There’s nothing more to configure unless you want to apply custom network settings. You can optionally enable an isolated guest network, configure port forwarding and set up simple parental controls, which let you block internet access for specific clients during defined times.
A few key features are conspicuously missing, though. For one, you can’t bind IP addresses to specific devices, which might annoy those who want to precisely replicate their old network. There’s also no proper access point mode. If you connect the Tenda system to your existing router, it’ll operate as a separate subnet, which means some clients might not be able to communicate with each other. Hopefully, that’ll be resolved in a future firmware update.
As well as 802.11ac wireless, each node offers two Ethernet connectors. That’s par for the course for compact mesh systems, but it always feels rather constraining – especially since one port on the primary node is taken up by the connection to your broadband modem.
Tenda Nova MW3 review: Performance
For several reasons, I wasn’t expecting the Nova MW3 to deliver exceptional performance. For one, its 5GHz radios claim a fairly modest maximum data rate of 867Mbits/sec, which is half the speed of the units in the BT Whole Home Wi-Fi system.
What’s more, since there’s only one radio per unit, your devices have to share that bandwidth with “backhaul” traffic as it’s forwarded from node to node. The small size of the nodes meanwhile limits the size and, therefore, the range of the internal antennae: the three-node Tenda kit promises coverage up to 300m2, while the BT system offers a much more generous 420m2.
In use, though, I found the Tenda MW3 delivered a solid, if not exactly speedy, connection. Having distributed the units along the length of my home, I was able to download files from my NAS drive to an 802.11ac-enabled laptop at average rates of 9MB/sec in the living room, 8MB/sec in the bedroom, and 7MB/sec in the bathroom. That’s much better coverage than I’d been getting from my old standalone router: before installing the system, the signal in the bedroom had been iffy, and I’d been unable to get a connection at all in the bathroom.
These speeds, however, are low by mesh standards. The BT Whole Home Wi-Fi system was more than twice as fast in the living room and never slower than 12MB/sec anywhere in my home.

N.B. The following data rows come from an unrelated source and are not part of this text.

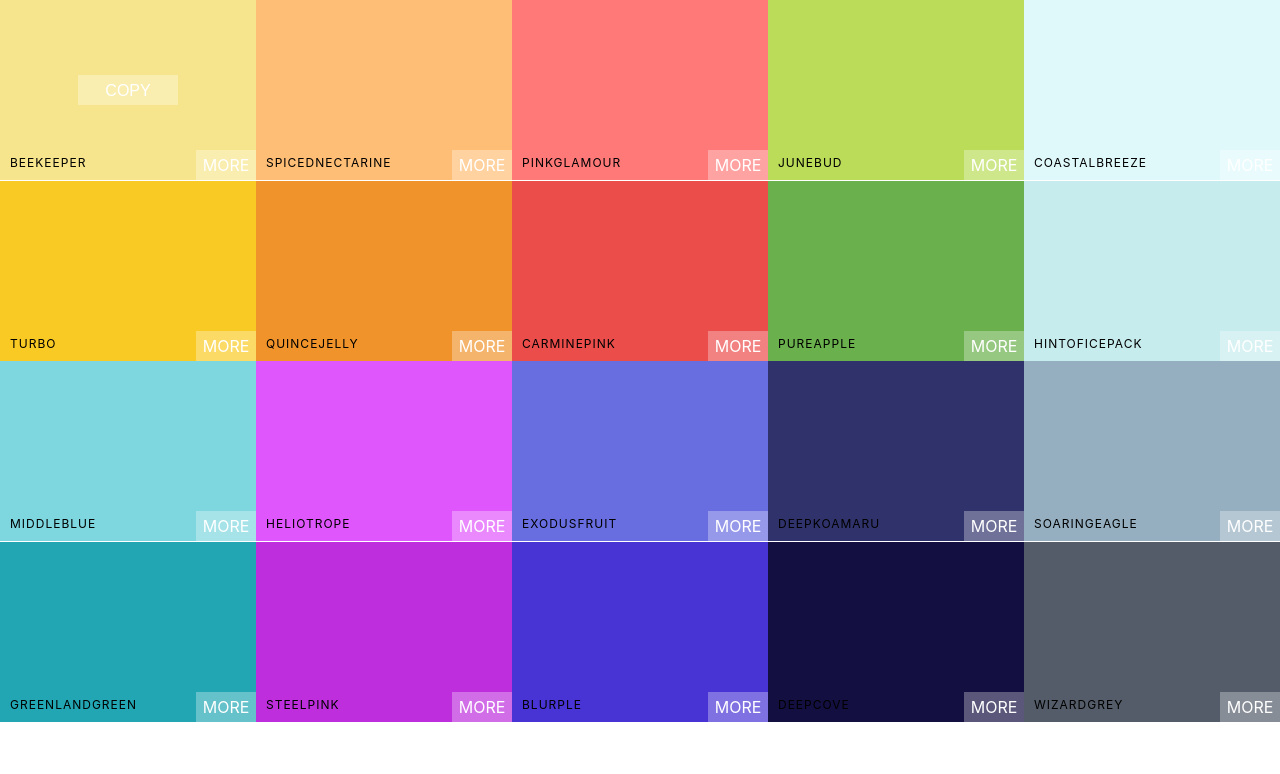
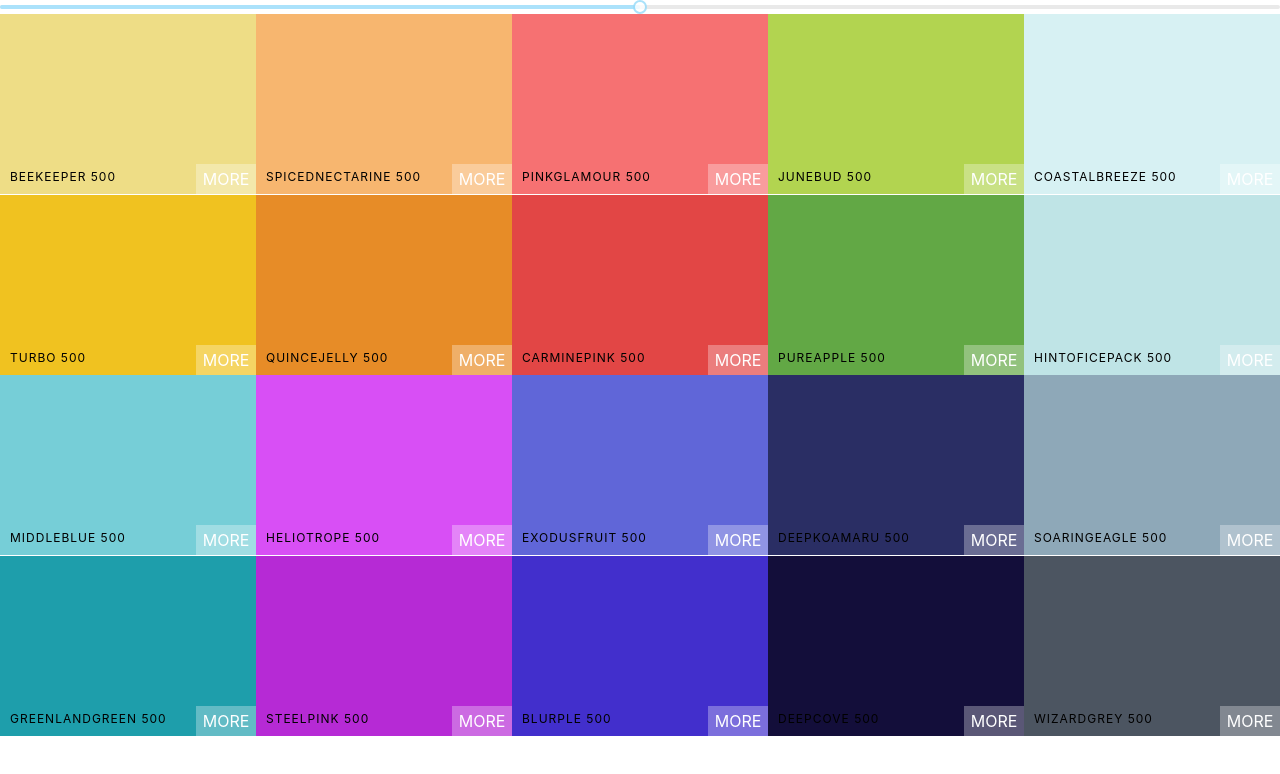
Before and after one commit to karollann/color-project, a React (Create React App) app: page / in a window 1280 px wide. Shown: the top 774 px of the page. Built offline with nearby package versions, Linux system fonts and the light colour scheme.

Commit message:
Add unstyled color slider

```diff
--- a/package.json
+++ b/package.json
@@ -7,6 +7,7 @@
     "@testing-library/react": "^13.4.0",
     "@testing-library/user-event": "^13.5.0",
     "chroma-js": "^2.4.2",
+    "rc-slider": "^10.0.1",
     "react": "^18.2.0",
     "react-copy-to-clipboard": "^5.1.0",
     "react-dom": "^18.2.0",
--- a/src/App.js
+++ b/src/App.js
@@ -3,10 +3,9 @@ import { seedColors } from "./seedColors";
 import { generatePalette } from "./colorHelpers";
 
 function App() {
-  console.log(generatePalette(seedColors[4]));
   return (
     <div className="App">
-      <Palette {...seedColors[4]} />
+      <Palette palette={generatePalette(seedColors[4])} />
     </div>
   );
 }
--- a/src/Palette.jsx
+++ b/src/Palette.jsx
@@ -1,17 +1,26 @@
-import React from "react";
+import React, { useState } from "react";
 import { ColorBox } from "./ColorBox";
 import "./Palette.css";
+import Slider from "rc-slider";
+import "rc-slider/assets/index.css";
 
-export const Palette = ({ colors }) => {
+export const Palette = ({ palette }) => {
+  const [level, setLevel] = useState(500);
+
+  const changeLevel = (level) => setLevel(level);
+
   return (
     <div className="Palette">
+      <Slider
+        defaultValue={level}
+        min={100}
+        max={900}
+        step={100}
+        onAfterChange={changeLevel}
+      />
       <div className="Palette-colors">
-        {colors.map((color) => (
-          <ColorBox
-            key={color.name}
-            background={color.color}
-            name={color.name}
-          />
+        {palette.colors[level].map((color) => (
+          <ColorBox key={color.name} background={color.hex} name={color.name} />
         ))}
       </div>
     </div>
```
Also changed, not shown: 1 other file (tests, documents, lock files or other folders).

Frankly, the discrepancy was larger than I’d expected.
A skim of the Tenda’s technical specifications revealed the explanation. Alongside lightweight Wi-Fi hardware, the MW3 nodes also use 100Mbits/sec Ethernet ports, rather than the Gigabit type we’re accustomed to. That puts a hard speed limit of around 10MB/sec on all wired resources – including your NAS drive and your internet connection.
This doesn’t have to be a deal-breaker, though. The system was still nippy enough to give me the full speed of a 50Mbits/sec (around 6MB/sec) fibre connection all through my home.
Tenda Nova MW3 review: Verdict
If you’re looking for superfast downloads or if you regularly access big files from a home NAS drive, then the Tenda Nova MW3 clearly isn’t the right product for you. Its slow Ethernet ports act as a bottleneck, so you can’t enjoy the full speed of a high-end internet connection or network storage device.
That doesn’t necessarily mean it’s a write-off, though. The MW3 system completely cleared up the notspots in my home, with practically zero configuration required on my part. And the connection was still perfectly fast enough to browse the web, ping sensibly sized files back and forth over my home network and even stream 4K video.
In short, even, although it won’t handle the highest data rates or fill the largest homes, the Tenda Nova MW3 is a great option for apartment-dwellers who prioritise simplicity and ease of use. At this price, I suspect it will make a lot of people very happy.